"Our country needs a wall," said Trump, according to the Washington Examiner. "Mexico, you see what's happening there, you see what just happened yesterday with one of their big political leaders."
Although the president was not explicit, he was reportedly referring to the killing of a Mexican political leader on Oct. 14.
"Drugs are pouring across our border, we're stopping it, but we need a wall to really stop it," added Trump. "We need a wall in this country. You know it, I know it, everybody knows it. We have to have a wall, so that's going to be part of it."
Republicans in the House are in the process of adopting a bill that would provide $10 billion in funding for the wall. The Homeland Security Committee approved the bill in a vote divided along party lines, meaning the bill can be put to a full House vote.
But Democrats are seeking to slow down the process.
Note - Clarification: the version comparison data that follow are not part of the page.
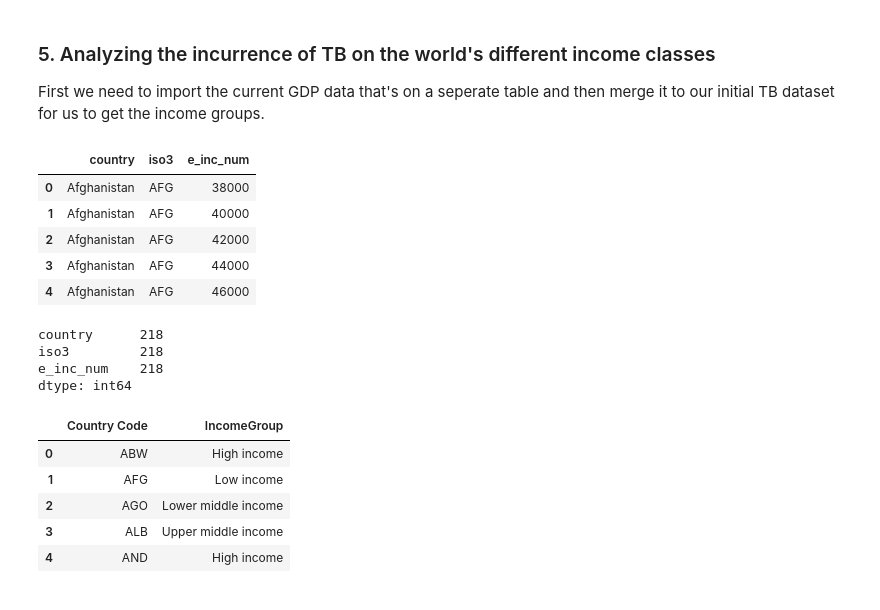
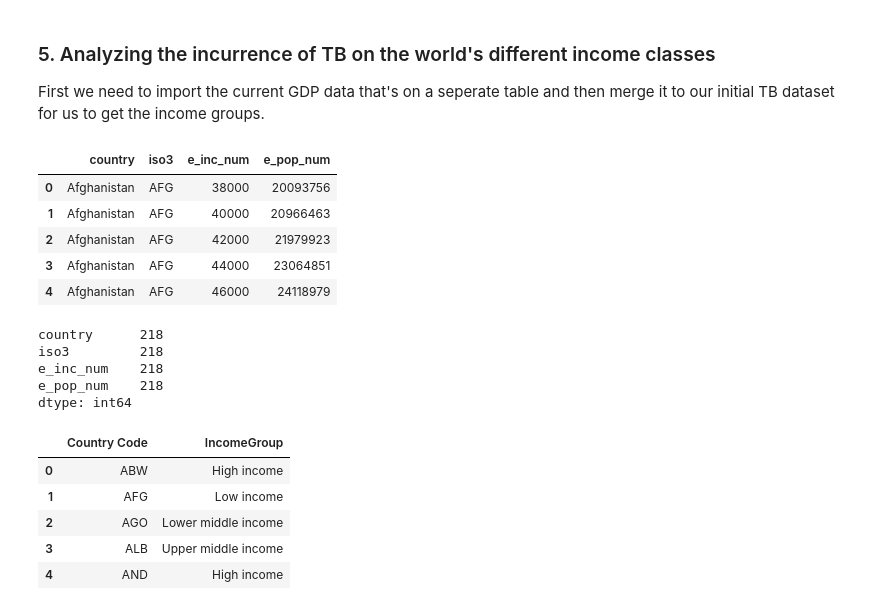
Before and after one commit to GabuTheGreat/python_analysis, a Jupyter notebook: TB Analysis using Python.ipynb, the cells around one changed output. Cells and saved outputs as stored; diff of their text form; code cells hidden in the pictures.

```diff
--- a/TB Analysis using Python.ipynb
+++ b/TB Analysis using Python.ipynb
@@ -369,15 +372,15 @@ all_gdp_data = pd.read_csv ('https://raw.githubusercontent.com/waithiegeni/pytho
 # %%
 # Select only the necessary columns needed on the TB dataset
 
-all_tb_data = all_tb[['country','iso3', 'e_inc_num']]
+all_tb_data = all_tb[['country','iso3', 'e_inc_num', 'e_pop_num']]
 all_tb_data.head()
 # %% [output]
-|  | country | iso3 | e_inc_num |
-| 0 | Afghanistan | AFG | 38000 |
-| 1 | Afghanistan | AFG | 40000 |
-| 2 | Afghanistan | AFG | 42000 |
-| 3 | Afghanistan | AFG | 44000 |
-| 4 | Afghanistan | AFG | 46000 |
+|  | country | iso3 | e_inc_num | e_pop_num |
+| 0 | Afghanistan | AFG | 38000 | 20093756 |
+| 1 | Afghanistan | AFG | 40000 | 20966463 |
+| 2 | Afghanistan | AFG | 42000 | 21979923 |
+| 3 | Afghanistan | AFG | 44000 | 23064851 |
+| 4 | Afghanistan | AFG | 46000 | 24118979 |
 # %%
 # Drop duplicates on the TB data
 
@@ -387,6 +390,7 @@ all_tb_data.count()
 country      218
 iso3         218
 e_inc_num    218
+e_pop_num    218
 dtype: int64
 # %%
 # Selecting necessary columns from the gdp dataset
```
Also changed, not shown: parts of 32 cells of this notebook, 5 other files.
A number of Democratic representatives addressed a letter to Republican House Speaker Rep. Paul Ryan of Wisconsin, urging him to allow all six committees that have oversight over parts of the bill's provisions to be allowed to review them before a final vote.
"We respectfully request that each committee mark up this legislation and be given an opportunity to thoroughly examine and discuss provisions within our purview," the letter stated, according to Politico.
Even if Republicans pass the funding for the wall in the House, Democrats are expected to filibuster it in the Senate.
Trump has stated that funding for the wall should be part of a deal to protect young immigrants, who face the threat of deportation if a replacement is not found for the Deferred Action for Childhood Arrivals program. Trump canceled DACA in September.
Meanwhile, construction of a number of prototypes for the wall is underway in San Diego.
The requirements of the structures are "a fence that is impenetrable, it's unscalable," Roy Villareal, acting chief patrol agent of the San Diego border sector, told The Washington Post. "They can't dig under it. They can't cut through it."
Others are less convinced the wall will serve as an effective barrier. Seven tunnels have been uncovered in 2017 by the San Diego border sector, and Customs and Border Protection officials suggested that none of the prototypes go deep enough underground to stop tunnels.
Sources: Washington Examiner, Politico, The Washington Post / Featured Image: Office of the Speaker/Wikimedia Commons / Embedded Images: Tomascastelazo/Wikimedia Commons, Shealah Craighead/The White House/Wikimedia Commons